    • DDayLewis

      That’s true. Ross definitely has the tools. It’s amazing that he managed to be so successful on defense (according to Synergy Sports), while being so technically flawed. It’s really a huge credit to his athleticism.

  • wonk wonk wonk

    Nice analysis. A suggestion: changing out of the default excel colour and presentation scheme will make your graphs look more professional.

    • DDayLewis

      Noted. I’m putting these charts with google docs right now, which isn’t ideal. I heard tableau is pretty good; should I give that a try?

  • Aryan S

    You’re comparing Ross to players who have all been in the league for at least 4 years. Ross is coming off his ROOKIE season. This article is way too harsh on my opinion, as the expectations for Ross are set way too high, expecting him to be a lock-down defender and automatic 3-point shooter in just his 1st year. He has and needs time to develop, as do all Rookies.

    • DDayLewis

      Why is this harsh? I’m pointing out guys like Leonard, Sefolosha and Battier as the golden standard. I didn’t say that Ross is a disappointment, nor did I write him off in any way. I’m pointing out where he needs to improve to reach their level.

  • RaptorsFan

    Which pixel is ross?

    • DDayLewis

      Lol screen capture freeware is pretty crappy. I’m open to suggestions. I’m currently putting these together with BB Flashback 3. Does anyone know a better one?

  • sam

    Don’t talk about proper shooting form when you don’t know what the fuck it is

    • DDayLewis

      I did say “tell me what you think in the comments”. I guess this is what you think of what I think of Ross’s form. Thanks for the input. You really helped enlighten the RR community.

  • oh please

    Please if you are going to use big words like PREROGATIVE learn how to spell it. Come on!!

    • http://www.wearingfilm.com/picketfence/ Tim W.

      William writes an in depth, well researched article, and the one thing you feel the need to comment on is what is most likely a simple typo.

      And by the way, your first sentence isn’t grammatically correct. If you’re going to correct someone’s spelling, you might want to make sure you aren’t leaving yourself open for criticism, as well.

      • oh please

        You would think that a well researched article would have been corrected with spell checker. The article was exceptional, that is not my beef. Believe me this is not a typing error!

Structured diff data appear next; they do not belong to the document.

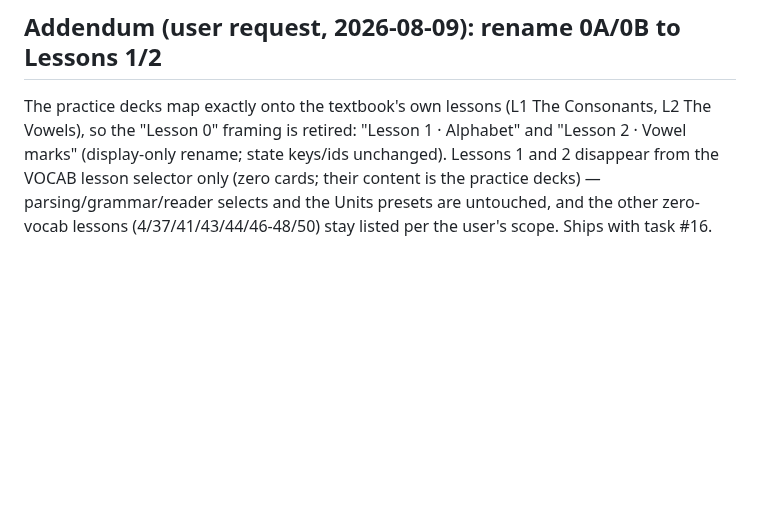
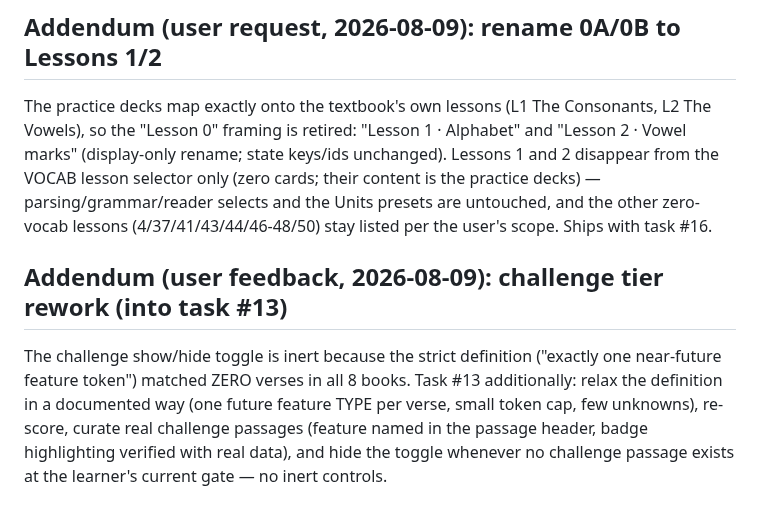
Before and after one commit to hutima/BBH_Study_Tool, a Markdown page: docs/bbh-conversion-plan.md, the part around the change. GitHub-like rendering; blank space fills up the shorter version.

Commit message:
Ledger: challenge-tier rework folded into task 13 (user feedback)
Co-Authored-By: Claude Fable 5 <noreply@anthropic.com>
Claude-Session: https://claude.ai/code/session_01FoG6fVc8EwNjDU1ffdrobm

```diff
--- a/docs/bbh-conversion-plan.md
+++ b/docs/bbh-conversion-plan.md
@@ -435,3 +435,14 @@ lesson selector only (zero cards; their content is the practice decks) —
 parsing/grammar/reader selects and the Units presets are untouched, and
 the other zero-vocab lessons (4/37/41/43/44/46-48/50) stay listed per the
 user's scope. Ships with task #16.
+
+## Addendum (user feedback, 2026-08-09): challenge tier rework (into task #13)
+
+The challenge show/hide toggle is inert because the strict definition
+("exactly one near-future feature token") matched ZERO verses in all 8
+books. Task #13 additionally: relax the definition in a documented way
+(one future feature TYPE per verse, small token cap, few unknowns),
+re-score, curate real challenge passages (feature named in the passage
+header, badge highlighting verified with real data), and hide the toggle
+whenever no challenge passage exists at the learner's current gate — no
+inert controls.
```
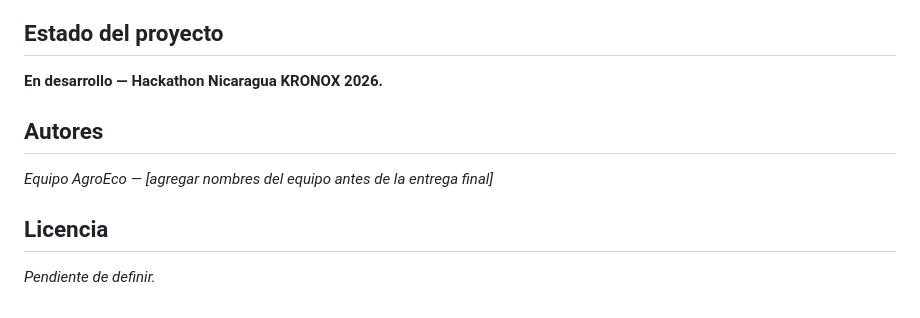
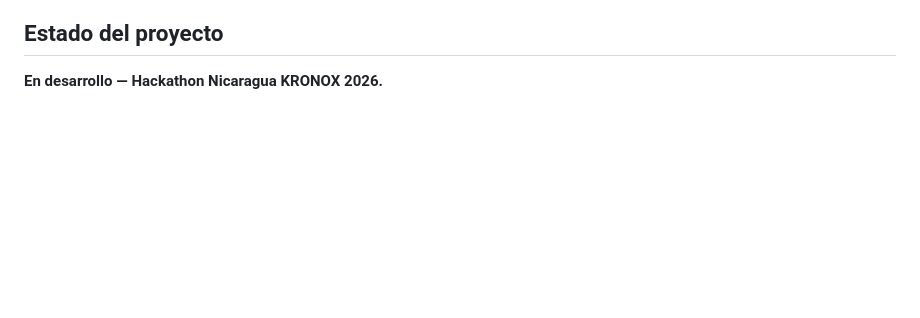
Before and after one commit to RobertoJarquinRR/AgroEco, a Markdown page: README.md, the part around the change. Rendered like a GitHub page; blank space fills up the shorter version.

Commit message:
Remove authors and license sections from README
Removed authors and license sections from README.

```diff
--- a/README.md
+++ b/README.md
@@ -122,11 +122,3 @@ AgroEco utiliza dispositivos Arduino para recopilar información mediante sensor
 ## Estado del proyecto
 
 **En desarrollo — Hackathon Nicaragua KRONOX 2026.**
-
-## Autores
-
-*Equipo AgroEco — [agregar nombres del equipo antes de la entrega final]*
-
-## Licencia
-
-*Pendiente de definir.*
```
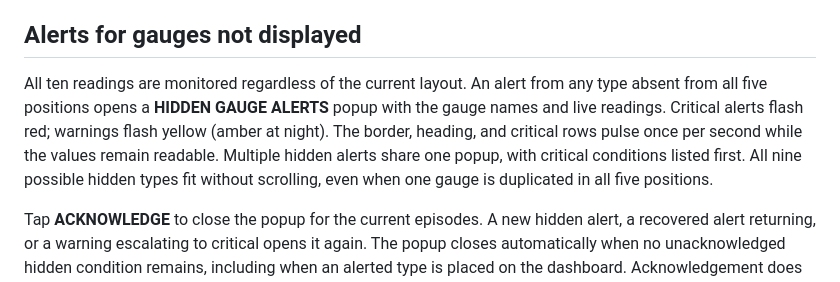
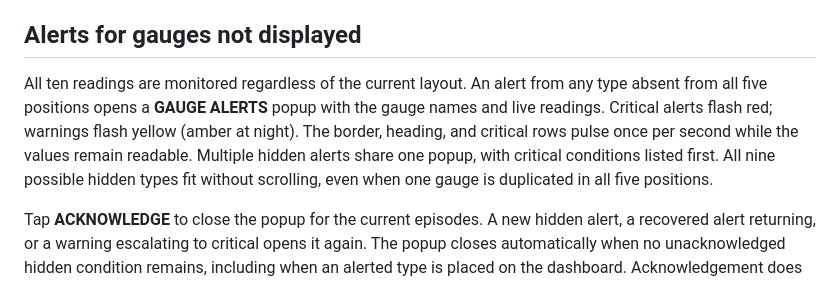
Before and after one commit to mglazier0531/GaugeCluster, a Markdown page: README.md, the part around the change. Rendered like a GitHub page.

Commit message:
Rename alert popup title to Gauge Alerts

```diff
--- a/README.md
+++ b/README.md
@@ -40,7 +40,7 @@ With the demo running and the serial port free, `python tools/check_alarm_runtim
 
 ## Alerts for gauges not displayed
 
-All ten readings are monitored regardless of the current layout. An alert from any type absent from all five positions opens a **HIDDEN GAUGE ALERTS** popup with the gauge names and live readings. Critical alerts flash red; warnings flash yellow (amber at night). The border, heading, and critical rows pulse once per second while the values remain readable. Multiple hidden alerts share one popup, with critical conditions listed first. All nine possible hidden types fit without scrolling, even when one gauge is duplicated in all five positions.
+All ten readings are monitored regardless of the current layout. An alert from any type absent from all five positions opens a **GAUGE ALERTS** popup with the gauge names and live readings. Critical alerts flash red; warnings flash yellow (amber at night). The border, heading, and critical rows pulse once per second while the values remain readable. Multiple hidden alerts share one popup, with critical conditions listed first. All nine possible hidden types fit without scrolling, even when one gauge is duplicated in all five positions.
 
 Tap **ACKNOWLEDGE** to close the popup for the current episodes. A new hidden alert, a recovered alert returning, or a warning escalating to critical opens it again. The popup closes automatically when no unacknowledged hidden condition remains, including when an alerted type is placed on the dashboard. Acknowledgement does not clear the underlying condition or stop a displayed gauge from flashing. It resets at restart. The alert popup takes priority over settings or gauge selection; acknowledging it returns to the previous popup.
 
```
Also changed, not shown: assets/hidden-alert-off.png, assets/hidden-alert-on.png, assets/hidden-alert-preview.gif, 2 other files.
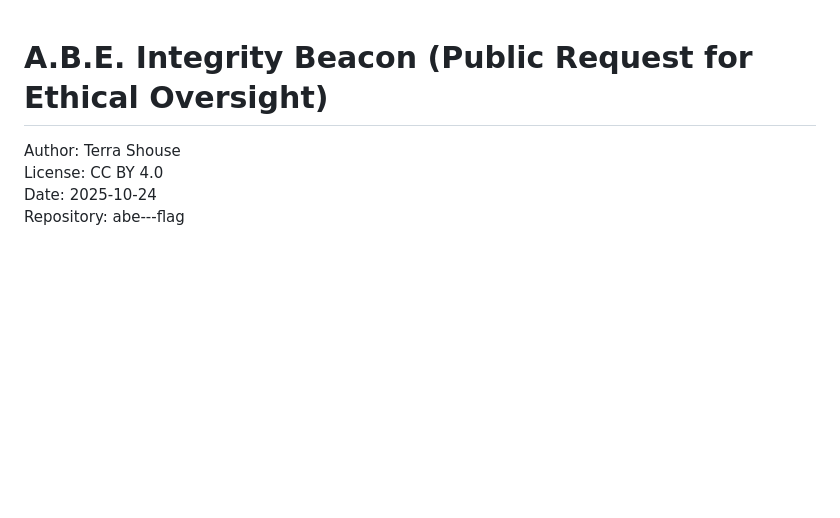
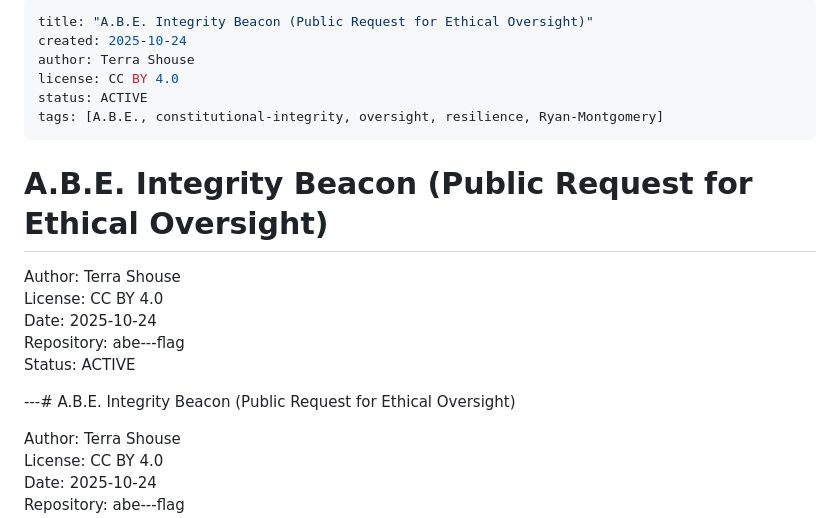
Before and after one commit to Terra610/abe---flag, a Markdown page: for-Ryan-ABE-Flag.md, the part around the change. Drawn GitHub-style; blank space fills up the shorter version.

```diff
--- a/For-Ryan-ABE-Flag.md
+++ b/for-Ryan-ABE-Flag.md
@@ -1,4 +1,21 @@
+---
+title: "A.B.E. Integrity Beacon (Public Request for Ethical Oversight)"
+created: 2025-10-24
+author: Terra Shouse
+license: CC BY 4.0
+status: ACTIVE
+tags: [A.B.E., constitutional-integrity, oversight, resilience, Ryan-Montgomery]
+---
+
 # A.B.E. Integrity Beacon (Public Request for Ethical Oversight)
+
+Author: Terra Shouse
+License: CC BY 4.0
+Date: 2025-10-24
+Repository: abe---flag
+Status: ACTIVE
+
+---# A.B.E. Integrity Beacon (Public Request for Ethical Oversight)
 
 Author: Terra Shouse
 License: CC BY 4.0
```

        • http://www.wearingfilm.com/picketfence/ Tim W.

          You would think someone pointing out a spelling mistake would use something even close to correct grammar when doing so. And be more polite about it. You struck out in both instances.

          And considering all he did was leave out an ‘r’, I’m not sure how you can be so sure of yourself. Either way, you probably would have gotten a lot better reaction if you simply and politely pointed out the spelling mistake instead of trying to be snarky.

    • DDayLewis

      Whoops, sorry. Thanks for pointing it out. I’ll be more mindful of spelling in the future.

      • oh please

        Sorry, didn’t mean to be snarky. I know that a lot of kids will be reading your articles and you can help them by correct spelling. I think that they will look up to you. Your article was really very well written and a lot of research went into the text. Sorry, really didn’t mean for this to go in this direction.

        • DDayLewis

          It’s fine, don’t worry. Thanks for reading.

  • Jeremy H

    Watching some workouts and a bit of game film, and I am no expert but I do have a fair amount of coaching experience, Ross’ feet seem to be his biggest issue. He points his toes dramatically to the left and can’t seem to shoot without adjusting them as he catches, or before he releases (steps into too many shots). His landing point is pretty far from where he tends to jump from on his spot ups. Overall he has a fairly slow release as well, and upon watching some slowed down footage it’s apparent that he has a very inconsistent release angle, resulting in a lot of flat and rainbow-ed shots. His mechanics aren’t necessarily bad, but he does have a fair amount of issues and inconsistencies. When watching a shooter it’s apparent that everyone is different, and Ross could be successful with (almost) his current mechanics, but he needs to be more consistent with it.